Did you know that Mary is considered to be one of the most righteous women in the Islamic tradition? And she is mentioned more in the Quran than in the New Testament? This historical fact is also very interesting to me. She must have been an amazing woman. God thought so; Joseph thought so, and her family must have thought so. Furthermore, I believe that Jesus thought so. And when the writers were keeping their records for the Bible and the Quran, they apparently thought so as well.

I have come to the conclusion that Mary must have been very special. I sometimes wonder what it was about her that God loved so much. What did Mary possess within her that the other virgins or women did not? Of all the women in the world at that time, God chose Mary to be the mother of Jesus. What made Mary different? She must have had some unique inner quality that God saw, right? Maybe it was her faith or maybe it was her inner strength? God knew the task He was placing on Mary was going to be one of her most important and challenging roles as a human being and as a mother.
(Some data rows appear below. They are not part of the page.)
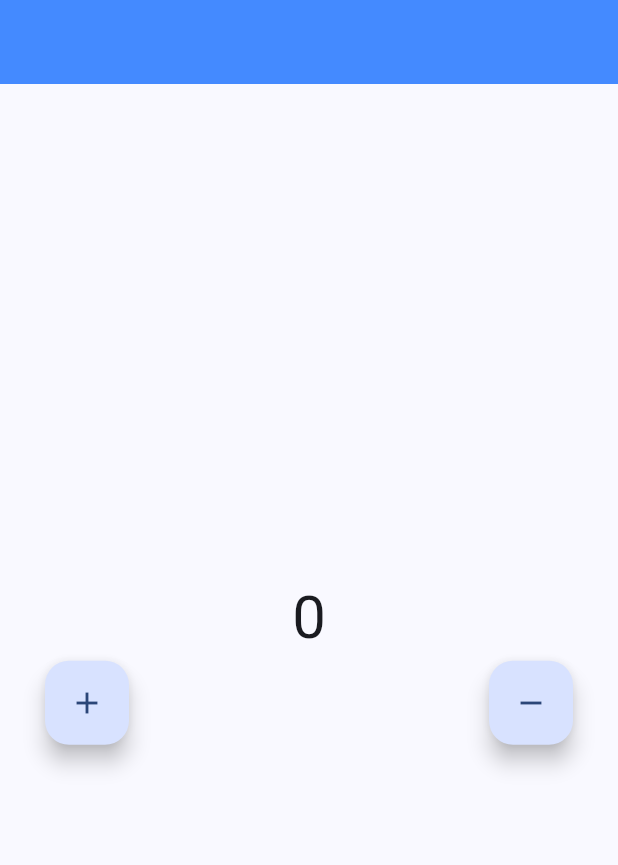
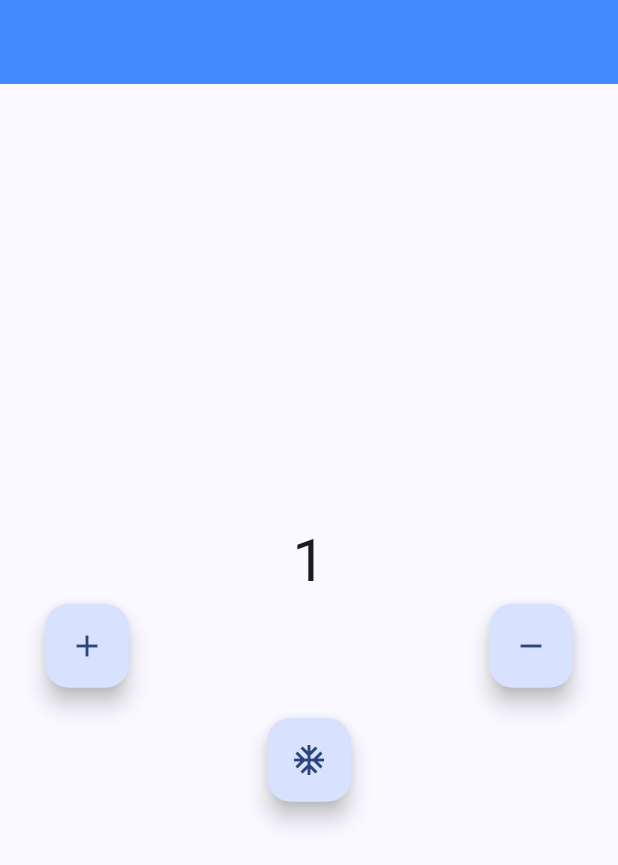
Before and after one commit to DefenShahria/bloc-State-management-, a Flutter app: the screen it shows after launch, after a tap on the "add" icon, on a phone screen of 412 x 824 dp. Shown: the top 865 px of the screen. Run offline on Flutter 3.47's test engine with Material 3 defaults, Android fonts, the phone set to English and light mode, and no system bars; our stand-ins replace bloc, flutter_bloc.

```diff
--- a/lib/counter_cubit.dart
+++ b/lib/counter_cubit.dart
@@ -1,18 +1,30 @@
 import 'package:bloc/bloc.dart';
 import 'counter_state.dart';
 
-class CounterCubit extends Cubit<int>{
+class CounterCubit extends Cubit<CounterState>{
 
-  CounterCubit() : super(0);
+  CounterCubit() : super(CounterInitialState());
 
 
 
+  int counter = 0 ;
   void increment(){
-    state + 1;
+    counter ++ ;
+    emit(IncrementState(obj: 'Bartase'));
   }
 
   void decrement(){
-    state - 1;
+    counter -- ;
+    emit(DecrementState(obj: 'Komtase'));
+  }
+
+  void navigate(){
+    if(counter < 10){
+      counter ++;
+    }else{
+      counter --;
+    }
+    emit(NewscreenState(obj: 'Notun page', count: counter));
   }
 
 }
--- a/lib/counter_state.dart
+++ b/lib/counter_state.dart
@@ -3,3 +3,23 @@ import 'package:bloc/bloc.dart';
 abstract class CounterState{}
 
 class CounterInitialState extends CounterState{}
+
+class IncrementState extends CounterState{
+  final String obj;
+
+  IncrementState({required this.obj});
+}
+
+class DecrementState extends CounterState{
+  final String obj;
+
+  DecrementState({required this.obj});
+}
+
+class NewscreenState extends CounterState{
+  final String obj;
+  final int count;
+
+  NewscreenState({required this.obj,required this.count});
+
+}
--- a/lib/home_page.dart
+++ b/lib/home_page.dart
@@ -1,4 +1,8 @@
+import 'package:block_code/counter_cubit.dart';
+import 'package:block_code/counter_state.dart';
+import 'package:block_code/new_screen.dart';
 import 'package:flutter/material.dart';
+import 'package:flutter_bloc/flutter_bloc.dart';
 
 class MyHomePage extends StatelessWidget {
   const MyHomePage({super.key});
@@ -10,18 +14,48 @@ class MyHomePage extends StatelessWidget {
         backgroundColor: Colors.blueAccent,
       ),
       body: Padding(
-        padding: const EdgeInsets.all(30.0),
-        child: Column(
-          mainAxisAlignment: MainAxisAlignment.center,
+        padding: EdgeInsets.all(30.0),
+        child: Column(mainAxisAlignment: MainAxisAlignment.center,
           children: [
-            Text('0',style: TextStyle(fontSize: 40),),
-            Row(
-              mainAxisAlignment: MainAxisAlignment.spaceBetween,
-              children: [
-                FloatingActionButton(onPressed: (){},child: Icon(Icons.add),),
-                FloatingActionButton(onPressed: (){},child: Icon(Icons.remove),),
-              ],
+            BlocConsumer<CounterCubit , CounterState>(
+              listener: (context,state){
+                if(state is IncrementState){
+                  print(state.obj);
+                }else if( state is DecrementState){
+                  print(state.obj);
+                }else if(state is NewscreenState){
+                  if(state.count == 10){
+                    print(state.obj);
+                    Navigator.of(context).push(MaterialPageRoute(builder: (_)=> NewScreen()));
+                  }
+                }
+              },
+              builder: (BuildContext context, state) {
+                print(state);
+                return Text('${BlocProvider.of<CounterCubit>(context).counter}',style: const TextStyle(fontSize: 40),);
+              },
             ),
+          Column(
+            mainAxisAlignment: MainAxisAlignment.center,
+            children: [
+
+              Row(
+                mainAxisAlignment: MainAxisAlignment.spaceBetween,
+                children: [
+                  FloatingActionButton(onPressed: (){
+                    BlocProvider.of<CounterCubit>(context).increment();
+                  },child: const Icon(Icons.add),),
+                  FloatingActionButton(onPressed: (){
+                    BlocProvider.of<CounterCubit>(context).decrement();
+                  },child: const Icon(Icons.remove),),
+                ],
+              ),
+              SizedBox(height: 20,),
+              FloatingActionButton(onPressed: (){
+                BlocProvider.of<CounterCubit>(context).navigate();
+              },child: const Icon(Icons.ac_unit),),
+            ],
+          ),
           ],
         ),
       ),
```
Also changed, not shown: lib/new_screen.dart (added, +18 -0 lines).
God knew that Mary would be faced with opposition and disbelieving antagonists. Can you even imagine?

I wonder how I would react if God sent an angel to descend upon me. How would I feel knowing I was carrying a child that would be known as the Son of God? How do you parent this child? How do you explain to your child his conception? How do you prepare this child for what is ahead or expected? How do you encourage him to make a new path, to see a new vision, to listen to a higher voice and to teach a new lesson? And upon doing that, your child leaves home to become the master teacher, sharing God’s message, leading by example and you breathe a sigh of relief only to witness your child’s fate, his prosecution and his sacrifice.

Yes, Mary had a great task placed upon her. But God must have known she was up for the challenge.

As mothers, we have all been given a gift. No, they may not have been conceived through an immaculate conception but they are still one of God’s creations, a gift of the most high, a spiritual being with unlimited possibilities. As mother’s we have been called to grow and nurture mystical souls that came through us or came to us.

Don’t be afraid of what lies ahead of you. Be strong and courageous but most of all, be faithful. Know that God has a purpose for you and your child. Whether you’re a married mother, single mother, birth mother, adoptive mother, step mother, foster mother or a widowed mother, God chose you, of all the women in the world, to be the mother of one of His tender souls. You must be very special!

Happy Mother’s Day!